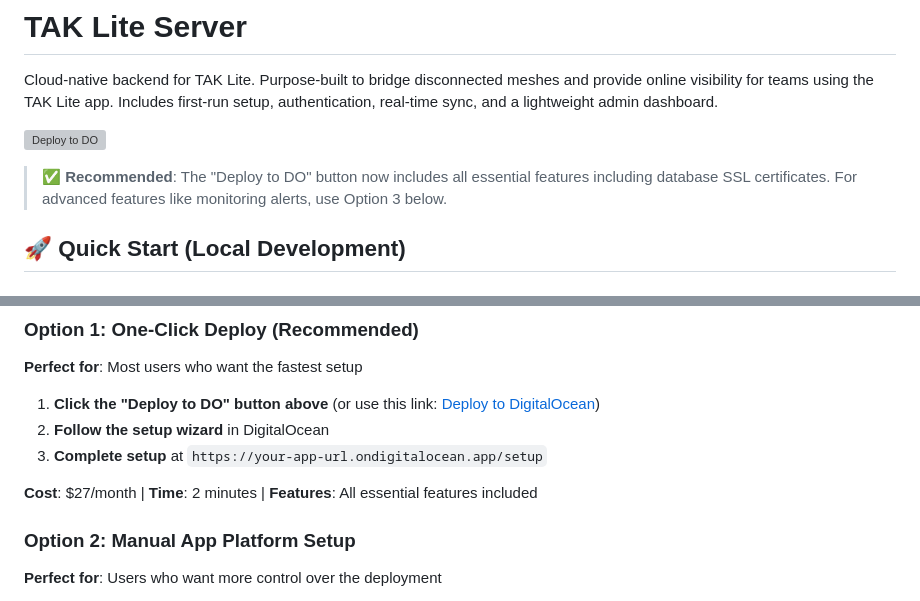
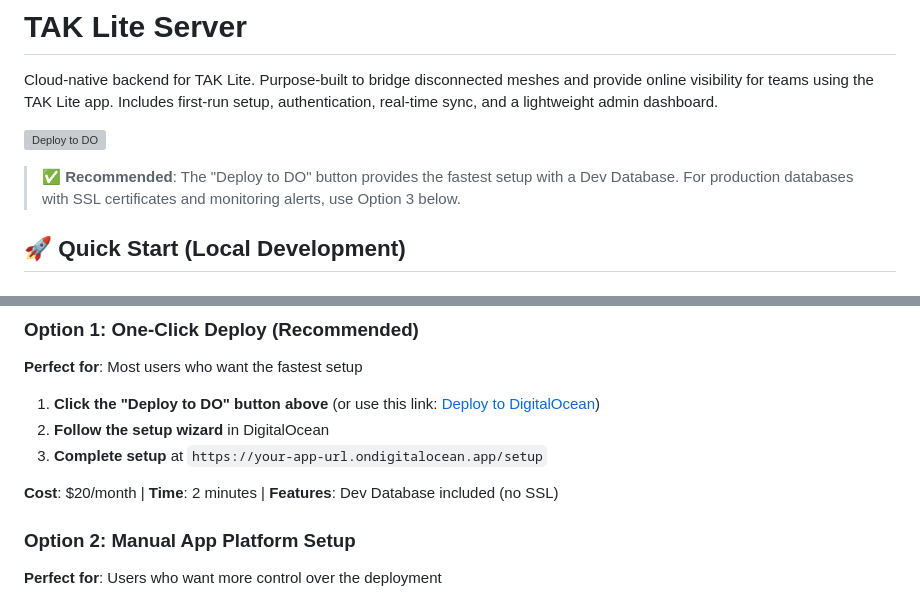
Before and after one commit to medentem/tak-lite-server, a Markdown page: README.md, 2 parts joined by grey strips. Rendered like a GitHub page; grey boxes are pictures that could not be loaded.

Commit message:
Update README: clarify Deploy to DO button database limitations
- Update cost from  to  (Dev Database vs Production Database)
- Clarify that Dev Database has no SSL certificates
- Update recommendation note to reflect database limitations

```diff
--- a/README.md
+++ b/README.md
@@ -4,7 +4,7 @@ Cloud-native backend for TAK Lite. Purpose-built to bridge disconnected meshes a
 
 [![Deploy to DO](https://www.deploytodo.com/do-btn-blue.svg)](https://cloud.digitalocean.com/apps/new?repo=https://github.com/medentem/tak-lite-server/tree/main&refcode=6be1d132f60d)
 
-> **✅ Recommended**: The "Deploy to DO" button now includes all essential features including database SSL certificates. For advanced features like monitoring alerts, use Option 3 below.
+> **✅ Recommended**: The "Deploy to DO" button provides the fastest setup with a Dev Database. For production databases with SSL certificates and monitoring alerts, use Option 3 below.
 
 ## 🚀 Quick Start (Local Development)
 
@@ -110,7 +110,7 @@ socket.on('location:update', (data) => {
 2. **Follow the setup wizard** in DigitalOcean
 3. **Complete setup** at `https://your-app-url.ondigitalocean.app/setup`
 
-**Cost**: $27/month | **Time**: 2 minutes | **Features**: All essential features included
+**Cost**: $20/month | **Time**: 2 minutes | **Features**: Dev Database included (no SSL)
 
 ### Option 2: Manual App Platform Setup
 
```
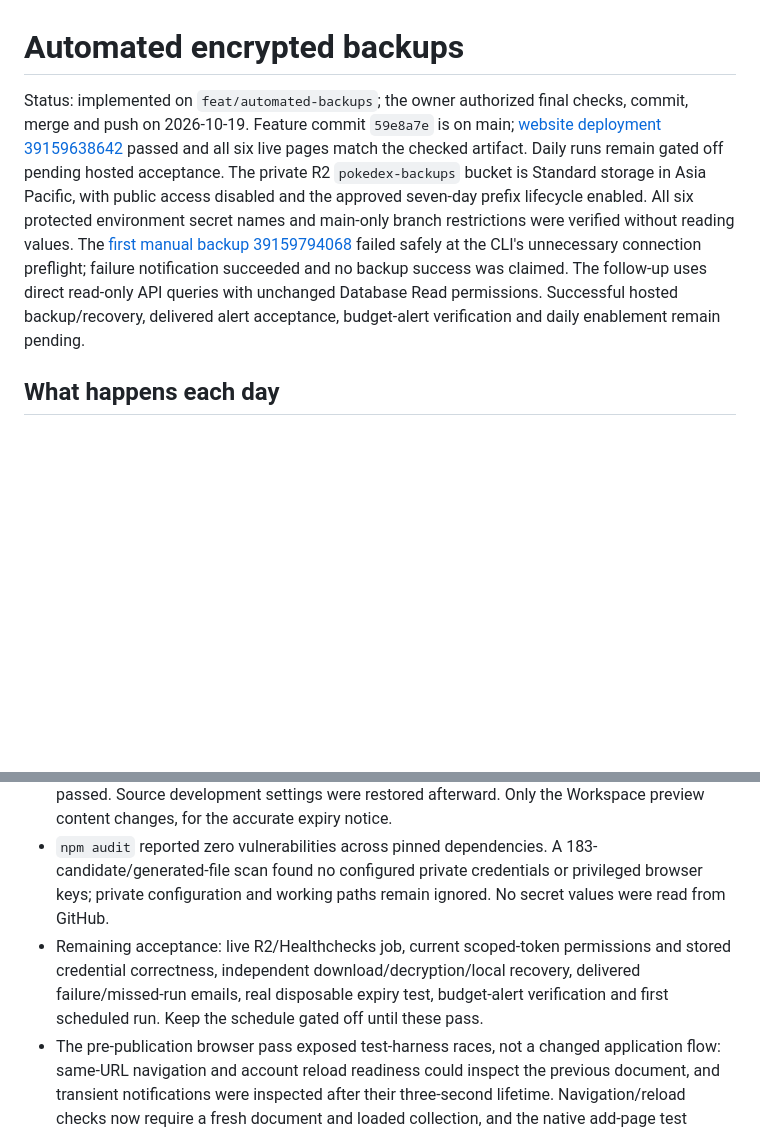
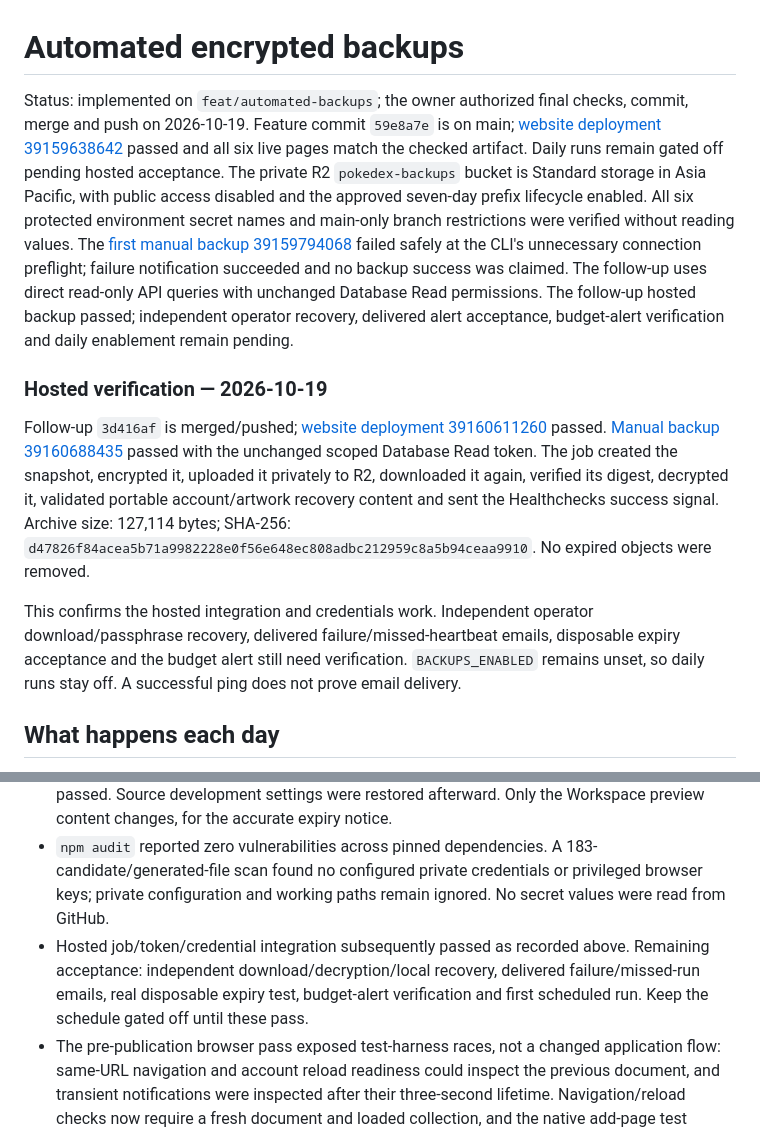
Before and after one commit to EsteriT/Pokedex, a Markdown page: docs/AUTOMATED-BACKUPS.md, 2 parts joined by grey strips. Drawn GitHub-style; blank space fills up the shorter version.

Commit message:
Record successful hosted backup acceptance and remaining gates

```diff
--- a/docs/AUTOMATED-BACKUPS.md
+++ b/docs/AUTOMATED-BACKUPS.md
@@ -1,6 +1,12 @@
 # Automated encrypted backups
 
-Status: implemented on `feat/automated-backups`; the owner authorized final checks, commit, merge and push on 2026-10-19. Feature commit `59e8a7e` is on main; [website deployment 39159638642](https://github.com/EsteriT/Pokedex/actions/runs/39159638642) passed and all six live pages match the checked artifact. Daily runs remain gated off pending hosted acceptance. The private R2 `pokedex-backups` bucket is Standard storage in Asia Pacific, with public access disabled and the approved seven-day prefix lifecycle enabled. All six protected environment secret names and main-only branch restrictions were verified without reading values. The [first manual backup 39159794068](https://github.com/EsteriT/Pokedex/actions/runs/39159794068) failed safely at the CLI's unnecessary connection preflight; failure notification succeeded and no backup success was claimed. The follow-up uses direct read-only API queries with unchanged Database Read permissions. Successful hosted backup/recovery, delivered alert acceptance, budget-alert verification and daily enablement remain pending.
+Status: implemented on `feat/automated-backups`; the owner authorized final checks, commit, merge and push on 2026-10-19. Feature commit `59e8a7e` is on main; [website deployment 39159638642](https://github.com/EsteriT/Pokedex/actions/runs/39159638642) passed and all six live pages match the checked artifact. Daily runs remain gated off pending hosted acceptance. The private R2 `pokedex-backups` bucket is Standard storage in Asia Pacific, with public access disabled and the approved seven-day prefix lifecycle enabled. All six protected environment secret names and main-only branch restrictions were verified without reading values. The [first manual backup 39159794068](https://github.com/EsteriT/Pokedex/actions/runs/39159794068) failed safely at the CLI's unnecessary connection preflight; failure notification succeeded and no backup success was claimed. The follow-up uses direct read-only API queries with unchanged Database Read permissions. The follow-up hosted backup passed; independent operator recovery, delivered alert acceptance, budget-alert verification and daily enablement remain pending.
+
+### Hosted verification — 2026-10-19
+
+Follow-up `3d416af` is merged/pushed; [website deployment 39160611260](https://github.com/EsteriT/Pokedex/actions/runs/39160611260) passed. [Manual backup 39160688435](https://github.com/EsteriT/Pokedex/actions/runs/39160688435) passed with the unchanged scoped Database Read token. The job created the snapshot, encrypted it, uploaded it privately to R2, downloaded it again, verified its digest, decrypted it, validated portable account/artwork recovery content and sent the Healthchecks success signal. Archive size: 127,114 bytes; SHA-256: `d47826f84acea5b71a9982228e0f56e648ec808adbc212959c8a5b94ceaa9910`. No expired objects were removed.
+
+This confirms the hosted integration and credentials work. Independent operator download/passphrase recovery, delivered failure/missed-heartbeat emails, disposable expiry acceptance and the budget alert still need verification. `BACKUPS_ENABLED` remains unset, so daily runs stay off. A successful ping does not prove email delivery.
 
 ## What happens each day
 
@@ -67,7 +73,7 @@ If setup or acceptance is incomplete, continue verified manual backups; do not c
 - `npm run test:backup:auto` passed, including the R2 SDK adapter's download bounds, safe command scope, conditional Standard upload and deletion confirmation. Failure fixtures do not contact production services.
 - Unconfigured preview build/reference checks and a hosted-configured `dist/` packaging check passed. Source development settings were restored afterward. Only the Workspace preview content changes, for the accurate expiry notice.
 - `npm audit` reported zero vulnerabilities across pinned dependencies. A 183-candidate/generated-file scan found no configured private credentials or privileged browser keys; private configuration and working paths remain ignored. No secret values were read from GitHub.
-- Remaining acceptance: live R2/Healthchecks job, current scoped-token permissions and stored credential correctness, independent download/decryption/local recovery, delivered failure/missed-run emails, real disposable expiry test, budget-alert verification and first scheduled run. Keep the schedule gated off until these pass.
+- Hosted job/token/credential integration subsequently passed as recorded above. Remaining acceptance: independent download/decryption/local recovery, delivered failure/missed-run emails, real disposable expiry test, budget-alert verification and first scheduled run. Keep the schedule gated off until these pass.
 - The pre-publication browser pass exposed test-harness races, not a changed application flow: same-URL navigation and account reload readiness could inspect the previous document, and transient notifications were inspected after their three-second lifetime. Navigation/reload checks now require a fresh document and loaded collection, and the native add-page test captures the notification in its click handler while separately checking real expiry. After those corrections, the complete source/preview frontend suite and real source/preview local cloud/account browser acceptance both passed. See the release handoff for the final verification record.
 
 ## Recovery
```
Also changed, not shown: docs/HANDOFF.md (+5 -3 lines), docs/OPERATIONS-CHEATSHEET.md (+1 -1 lines).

### The problem
An exact reproduction of the material above is needed, without its pictures.

### Answer space
Before and after one commit to medentem/tak-lite-server, a Markdown page: README.md, 2 parts joined by grey strips. Rendered like a GitHub page; grey boxes are pictures that could not be loaded.

Commit message:
Update README: clarify Deploy to DO button database limitations
- Update cost from  to  (Dev Database vs Production Database)
- Clarify that Dev Database has no SSL certificates
- Update recommendation note to reflect database limitations

```diff
--- a/README.md
+++ b/README.md
@@ -4,7 +4,7 @@ Cloud-native backend for TAK Lite. Purpose-built to bridge disconnected meshes a
 
 [![Deploy to DO](https://www.deploytodo.com/do-btn-blue.svg)](https://cloud.digitalocean.com/apps/new?repo=https://github.com/medentem/tak-lite-server/tree/main&refcode=6be1d132f60d)
 
-> **✅ Recommended**: The "Deploy to DO" button now includes all essential features including database SSL certificates. For advanced features like monitoring alerts, use Option 3 below.
+> **✅ Recommended**: The "Deploy to DO" button provides the fastest setup with a Dev Database. For production databases with SSL certificates and monitoring alerts, use Option 3 below.
 
 ## 🚀 Quick Start (Local Development)
 
@@ -110,7 +110,7 @@ socket.on('location:update', (data) => {
 2. **Follow the setup wizard** in DigitalOcean
 3. **Complete setup** at `https://your-app-url.ondigitalocean.app/setup`
 
-**Cost**: $27/month | **Time**: 2 minutes | **Features**: All essential features included
+**Cost**: $20/month | **Time**: 2 minutes | **Features**: Dev Database included (no SSL)
 
 ### Option 2: Manual App Platform Setup
 
```
Before and after one commit to EsteriT/Pokedex, a Markdown page: docs/AUTOMATED-BACKUPS.md, 2 parts joined by grey strips. Drawn GitHub-style; blank space fills up the shorter version.

Commit message:
Record successful hosted backup acceptance and remaining gates

```diff
--- a/docs/AUTOMATED-BACKUPS.md
+++ b/docs/AUTOMATED-BACKUPS.md
@@ -1,6 +1,12 @@
 # Automated encrypted backups
 
-Status: implemented on `feat/automated-backups`; the owner authorized final checks, commit, merge and push on 2026-10-19. Feature commit `59e8a7e` is on main; [website deployment 39159638642](https://github.com/EsteriT/Pokedex/actions/runs/39159638642) passed and all six live pages match the checked artifact. Daily runs remain gated off pending hosted acceptance. The private R2 `pokedex-backups` bucket is Standard storage in Asia Pacific, with public access disabled and the approved seven-day prefix lifecycle enabled. All six protected environment secret names and main-only branch restrictions were verified without reading values. The [first manual backup 39159794068](https://github.com/EsteriT/Pokedex/actions/runs/39159794068) failed safely at the CLI's unnecessary connection preflight; failure notification succeeded and no backup success was claimed. The follow-up uses direct read-only API queries with unchanged Database Read permissions. Successful hosted backup/recovery, delivered alert acceptance, budget-alert verification and daily enablement remain pending.
+Status: implemented on `feat/automated-backups`; the owner authorized final checks, commit, merge and push on 2026-10-19. Feature commit `59e8a7e` is on main; [website deployment 39159638642](https://github.com/EsteriT/Pokedex/actions/runs/39159638642) passed and all six live pages match the checked artifact. Daily runs remain gated off pending hosted acceptance. The private R2 `pokedex-backups` bucket is Standard storage in Asia Pacific, with public access disabled and the approved seven-day prefix lifecycle enabled. All six protected environment secret names and main-only branch restrictions were verified without reading values. The [first manual backup 39159794068](https://github.com/EsteriT/Pokedex/actions/runs/39159794068) failed safely at the CLI's unnecessary connection preflight; failure notification succeeded and no backup success was claimed. The follow-up uses direct read-only API queries with unchanged Database Read permissions. The follow-up hosted backup passed; independent operator recovery, delivered alert acceptance, budget-alert verification and daily enablement remain pending.
+
+### Hosted verification — 2026-10-19
+
+Follow-up `3d416af` is merged/pushed; [website deployment 39160611260](https://github.com/EsteriT/Pokedex/actions/runs/39160611260) passed. [Manual backup 39160688435](https://github.com/EsteriT/Pokedex/actions/runs/39160688435) passed with the unchanged scoped Database Read token. The job created the snapshot, encrypted it, uploaded it privately to R2, downloaded it again, verified its digest, decrypted it, validated portable account/artwork recovery content and sent the Healthchecks success signal. Archive size: 127,114 bytes; SHA-256: `d47826f84acea5b71a9982228e0f56e648ec808adbc212959c8a5b94ceaa9910`. No expired objects were removed.
+
+This confirms the hosted integration and credentials work. Independent operator download/passphrase recovery, delivered failure/missed-heartbeat emails, disposable expiry acceptance and the budget alert still need verification. `BACKUPS_ENABLED` remains unset, so daily runs stay off. A successful ping does not prove email delivery.
 
 ## What happens each day
 
@@ -67,7 +73,7 @@ If setup or acceptance is incomplete, continue verified manual backups; do not c
 - `npm run test:backup:auto` passed, including the R2 SDK adapter's download bounds, safe command scope, conditional Standard upload and deletion confirmation. Failure fixtures do not contact production services.
 - Unconfigured preview build/reference checks and a hosted-configured `dist/` packaging check passed. Source development settings were restored afterward. Only the Workspace preview content changes, for the accurate expiry notice.
 - `npm audit` reported zero vulnerabilities across pinned dependencies. A 183-candidate/generated-file scan found no configured private credentials or privileged browser keys; private configuration and working paths remain ignored. No secret values were read from GitHub.
-- Remaining acceptance: live R2/Healthchecks job, current scoped-token permissions and stored credential correctness, independent download/decryption/local recovery, delivered failure/missed-run emails, real disposable expiry test, budget-alert verification and first scheduled run. Keep the schedule gated off until these pass.
+- Hosted job/token/credential integration subsequently passed as recorded above. Remaining acceptance: independent download/decryption/local recovery, delivered failure/missed-run emails, real disposable expiry test, budget-alert verification and first scheduled run. Keep the schedule gated off until these pass.
 - The pre-publication browser pass exposed test-harness races, not a changed application flow: same-URL navigation and account reload readiness could inspect the previous document, and transient notifications were inspected after their three-second lifetime. Navigation/reload checks now require a fresh document and loaded collection, and the native add-page test captures the notification in its click handler while separately checking real expiry. After those corrections, the complete source/preview frontend suite and real source/preview local cloud/account browser acceptance both passed. See the release handoff for the final verification record.
 
 ## Recovery
```
Also changed, not shown: docs/HANDOFF.md (+5 -3 lines), docs/OPERATIONS-CHEATSHEET.md (+1 -1 lines).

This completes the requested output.